FLORHAM PARK, N.J. -- Star cornerback Darrelle Revis sustained a mild concussion Sunday, the New York Jets announced Monday, and his status for Sunday's game against the Pittsburgh Steelers is uncertain.
"He seems to be feeling good, but whatever those (baseline test) scores are, apparently that's low," coach Rex Ryan said. "I'll lean on the doctors and trainers. We'll see how he progresses during the week."
Revis was hurt on a fluke play in the fourth quarter of the Jets' 48-28 win over the Buffalo Bills. He was chasing running back C.J. Spiller and landed on his stomach after a diving attempt to tackle him. While on the ground, he was accidentally kicked in the head by linebacker Bart Scott, who also was in pursuit.
Revis took a few moments to get up and walked slowly to the sideline, where he was checked for a concussion by the medical staff. He didn't return to the game.

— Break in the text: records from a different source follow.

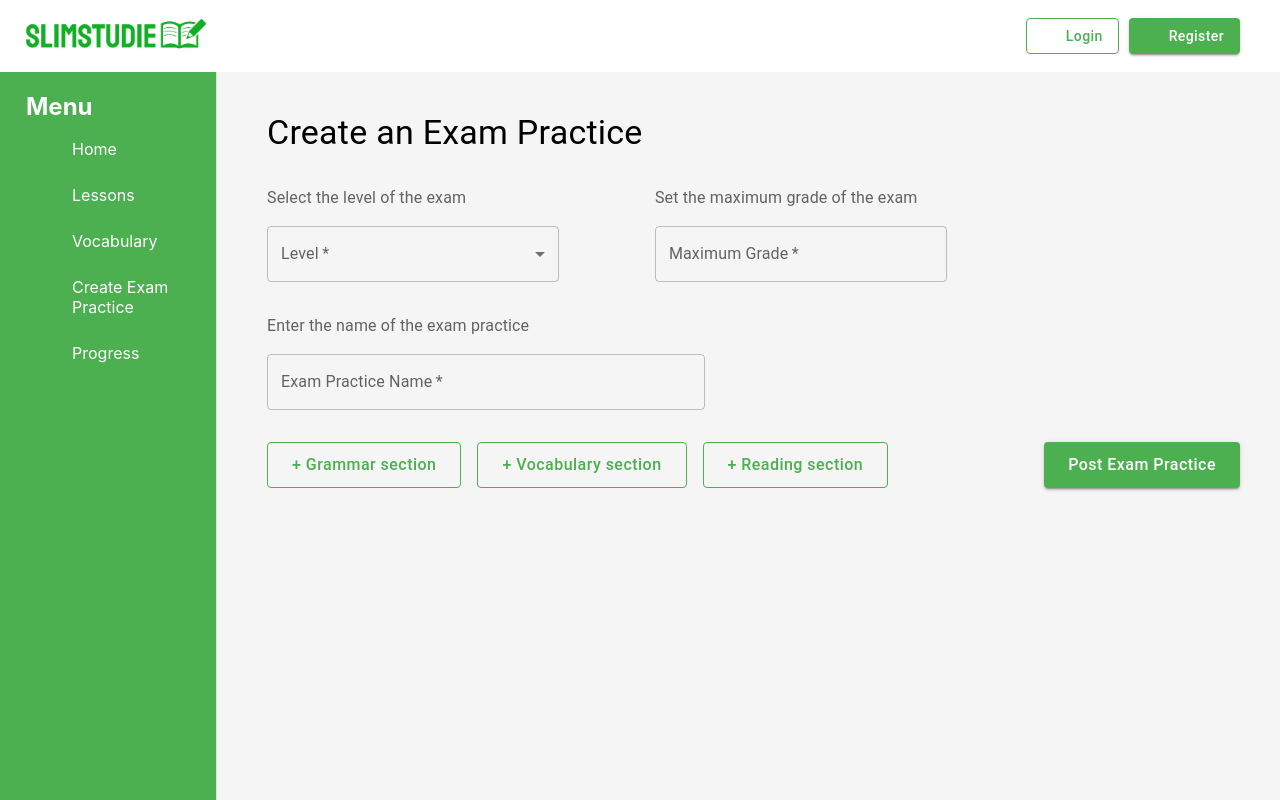
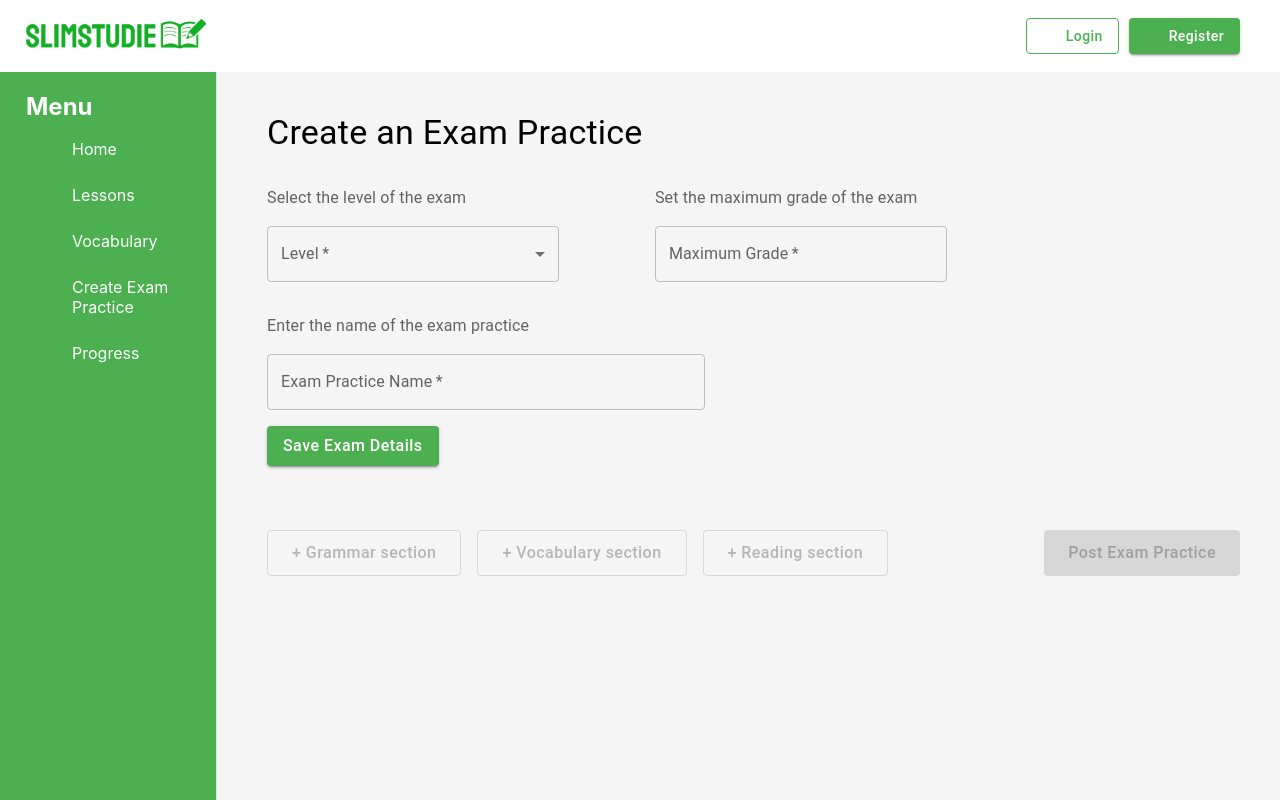
Before and after one commit to dianaciu03/Dutch-Learnin-Platform-FrontEnd, a React (Create React App) app: page /create-exam in a window 1280 px wide. Built offline with nearby package versions, Linux system fonts and the light colour scheme; some icons are missing.

Commit message:
split the exam into sections so it saves partially during creation, added more buttons to handle these saves, it also updates now

```diff
--- a/src/pages/ExamPractice.js
+++ b/src/pages/ExamPractice.js
@@ -1,6 +1,7 @@
 import React, { useState, useEffect } from 'react';
 import { Typography, TextField, MenuItem, Box, Button } from '@mui/material';
 import { useNavigate } from 'react-router-dom';
+import axios from 'axios';
 import Sidebar from '../components/Sidebar';
 import Navbar from '../components/Navbar';
 import { CEFRLevelOptions } from '../enums/CEFRLevel';
@@ -22,6 +23,9 @@ function ExamPractice() {
   });
 
   const [name, setName] = useState('');
+  const [createdExamId, setCreatedExamId] = useState(null);
+  const [isSaving, setIsSaving] = useState(false);
+  const [error, setError] = useState(null);
 
   const [readingComponents, setReadingComponents] = useState(() => {
     const savedComponents = localStorage.getItem('examPracticeReadingComponents');
@@ -53,7 +57,57 @@ function ExamPractice() {
     }
   };
 
+  const saveExamDetails = async () => {
+    // Validate required fields
+    if (!name || !level || !maxGrade) {
+      setError('Please fill in all required fields (name, level, and maximum grade) before saving.');
+      return;
+    }
+
+    setIsSaving(true);
+    setError(null);
+
+    try {
+      console.log('Sending exam details to backend:', {
+        id: createdExamId,
+        name,
+        level,
+        maxPoints: parseInt(maxGrade)
+      });
+
+      const response = await axios.post('http://localhost:5000/exams', {
+        id: createdExamId, // Include the ID if it exists
+        name,
+        level,
+        maxPoints: parseInt(maxGrade),
+      });
+
+      const examId = response.data.id;
+      console.log('Exam ID received from backend:', examId);
+      console.log('Full response data:', response.data);
+
+      setCreatedExamId(examId);
+      console.log('Created exam ID added to state:', examId);
+      console.log('Current state after update:', { createdExamId: examId, name, level, maxGrade });
+    } catch (err) {
+      console.error('Error saving exam details:', err);
+      setError(err.response?.data || err.message || 'An error occurred while saving the exam details');
+
+      // If we already have an exam ID, don't clear it on error
+      // This allows the user to continue adding sections even if the update fails
+      if (!createdExamId) {
+        setCreatedExamId(null);
+      }
+    } finally {
+      setIsSaving(false);
+    }
+  };
+
   const handleReadingClick = () => {
+    if (!createdExamId) {
+      setError('Please save the exam details before adding sections.');
+      return;
+    }
     setReadingComponents(prev => [...prev, { id: Date.now() }]);
   };
 
@@ -62,9 +116,14 @@ function ExamPractice() {
   };
 
   const handlePostExamPractice = () => {
+    if (!createdExamId) {
+      setError('Please save the exam details before posting the exam practice.');
+      return;
+    }
+
     // Create the exam practice object
     const examPractice = {
-      id: Date.now(), // Unique ID for the exam practice
+      id: createdExamId, // Use the ID from the backend
       name,
       level,
       maxGrade,
@@ -100,6 +159,7 @@ function ExamPractice() {
     setMaxGrade('');
     setName('');
     setReadingComponents([]);
+    setCreatedExamId(null);
 
     // Navigate to home page
     console.log('Navigating to home page');
@@ -179,7 +239,8 @@ function ExamPractice() {
             </Box>
           </Box>
 
-          <Box sx={{ width: '45%', mb: 4 }}>
+          <Box sx={{ width: '100%', mb: 2 }}>
+            <Box sx={{ width: '45%', mb: 2 }}>
               <Typography variant="body1" color="text.secondary" sx={{ mb: 2 }}>
                 Enter the name of the exam practice
               </Typography>
@@ -204,6 +265,37 @@ function ExamPractice() {
                 }}
               />
             </Box>
+            <Button
+              variant="contained"
+              onClick={saveExamDetails}
+              disabled={isSaving}
+              sx={{
+                backgroundColor: '#4caf50',
+                color: 'white',
+                '&:hover': {
+                  backgroundColor: '#388e3c',
+                },
+                textTransform: 'none',
+                fontSize: '1rem',
+                padding: '8px 16px',
+                height: '40px',
+              }}
+            >
+              {isSaving ? 'Saving...' : 'Save Exam Details'}
+            </Button>
+          </Box>
+
+          {error && (
+            <Typography variant="body1" color="error" sx={{ mb: 1 }}>
+              {error}
+            </Typography>
+          )}
+
+          {createdExamId && !error && (
+            <Typography variant="body1" color="success.main" sx={{ mb: 1 }}>
+              Exam details saved successfully. You can now add sections.
+            </Typography>
+          )}
 
           {readingComponents.map((component) => (
             <Reading
@@ -213,10 +305,12 @@ function ExamPractice() {
             />
           ))}
 
-          <Box sx={{ display: 'flex', gap: 2, width: '100%', justifyContent: 'space-between', maxWidth: '1490px' }}>
+          <Box sx={{ display: 'flex', gap: 2, width: '100%', justifyContent: 'space-between', maxWidth: '1490px', mt: 8 }}>
             <Box sx={{ display: 'flex', gap: 2 }}>
               <Button
                 variant="outlined"
+                onClick={() => console.log('Grammar section will be added')}
+                disabled={!createdExamId}
                 sx={{
                   color: '#4caf50',
                   borderColor: '#4caf50',
@@ -233,6 +327,8 @@ function ExamPractice() {
               </Button>
               <Button
                 variant="outlined"
+                onClick={() => console.log('Vocabulary section will be added')}
+                disabled={!createdExamId}
                 sx={{
                   color: '#4caf50',
                   borderColor: '#4caf50',
@@ -250,6 +346,7 @@ function ExamPractice() {
               <Button
                 variant="outlined"
                 onClick={handleReadingClick}
+                disabled={!createdExamId}
                 sx={{
                   color: '#4caf50',
                   borderColor: '#4caf50',
@@ -268,6 +365,7 @@ function ExamPractice() {
             <Button
               variant="contained"
               onClick={handlePostExamPractice}
+              disabled={!createdExamId}
               sx={{
                 backgroundColor: '#4caf50',
                 color: 'white',
```
Also changed, not shown: public/manifest.json. Lines whose indentation alone changed are shown as unchanged.
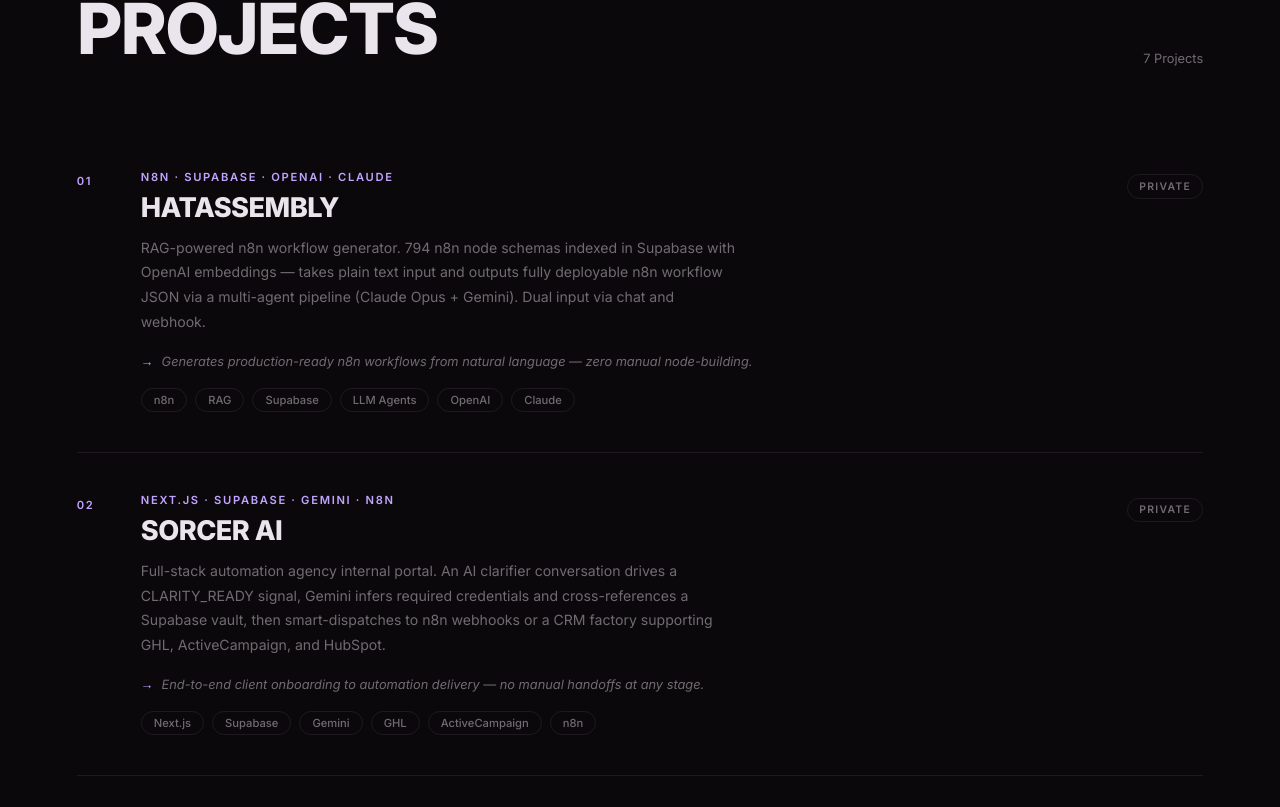
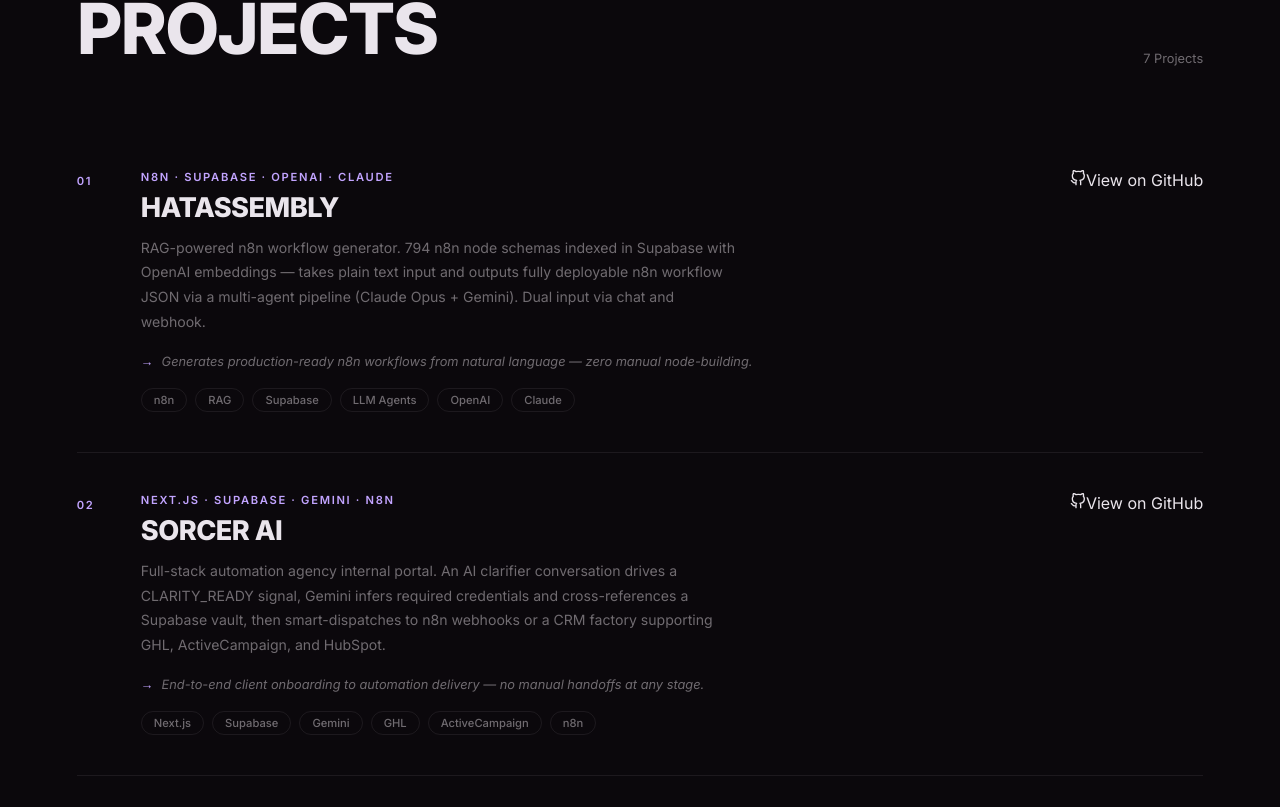
Before and after one commit to hatimtoor/portfolio, a React (Vite) app: page / in a window 1280 px wide. Shown: the part 3733-4540 px from the top of the page. Built offline with nearby package versions, Linux system fonts and the light colour scheme.

Commit message:
Updated Work.tsx

```diff
--- a/src/components/Work.tsx
+++ b/src/components/Work.tsx
@@ -1,3 +1,4 @@
+import { FiGithub } from 'react-icons/fi'
 import { projects } from '../data/portfolioData'
 import './styles/Work.css'
 
@@ -16,6 +17,7 @@
         {projects.map((p, i) => (
           <li key={p.title} className="work__item">
             <span className="work__item-num">0{i + 1}</span>
+
             <div className="work__item-body">
               <p className="work__item-tech">{p.tech}</p>
               <h3 className="work__item-title">{p.title}</h3>
@@ -27,7 +29,21 @@
                 ))}
               </div>
             </div>
-            <span className="work__item-label">Private</span>
+
+            {p.github ? (
+              <a
+                href={p.github}
+                target="_blank"
+                rel="noopener noreferrer"
+                className="work__item-github"
+                aria-label={`View ${p.title} on GitHub`}
+              >
+                <FiGithub />
+                <span>View on GitHub</span>
+              </a>
+            ) : (
+              <span className="work__item-label">Private</span>
+            )}
           </li>
         ))}
       </ul>
```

Later, Revis was in the locker room, chatting with teammates, but he didn't speak with the media. The team, citing the league's media policy for players with head injuries, declined to make him available to speak.
Revis also will be off limits on Monday, the team said.
After the game, Revis was fine, according to a source, but the concussion diagnosis was made Monday morning, Ryan said.
Concussions are a hot-button issue, and the league has directed teams to be cautious with head injuries. Ryan said he will "err on the side of caution," relying on the medical staff. NFL protocol doesn't preclude Revis from playing this week, but he must pass concussion tests before he's cleared.
Revis, widely regarded as the best cornerback in the league, set up the Jets' first touchdown Sunday with an interception. He also shut down Bills wide receiver Stevie Johnson, the only player last season to beat Revis for a touchdown.
The Jets would miss him enormously against the Steelers, who have three fast receivers -- Antonio Brown, Mike Wallace and Emmanuel Sanders. Nickel back Kyle Wilson, who also had an interception in the opener, likely would start in Revis' spot.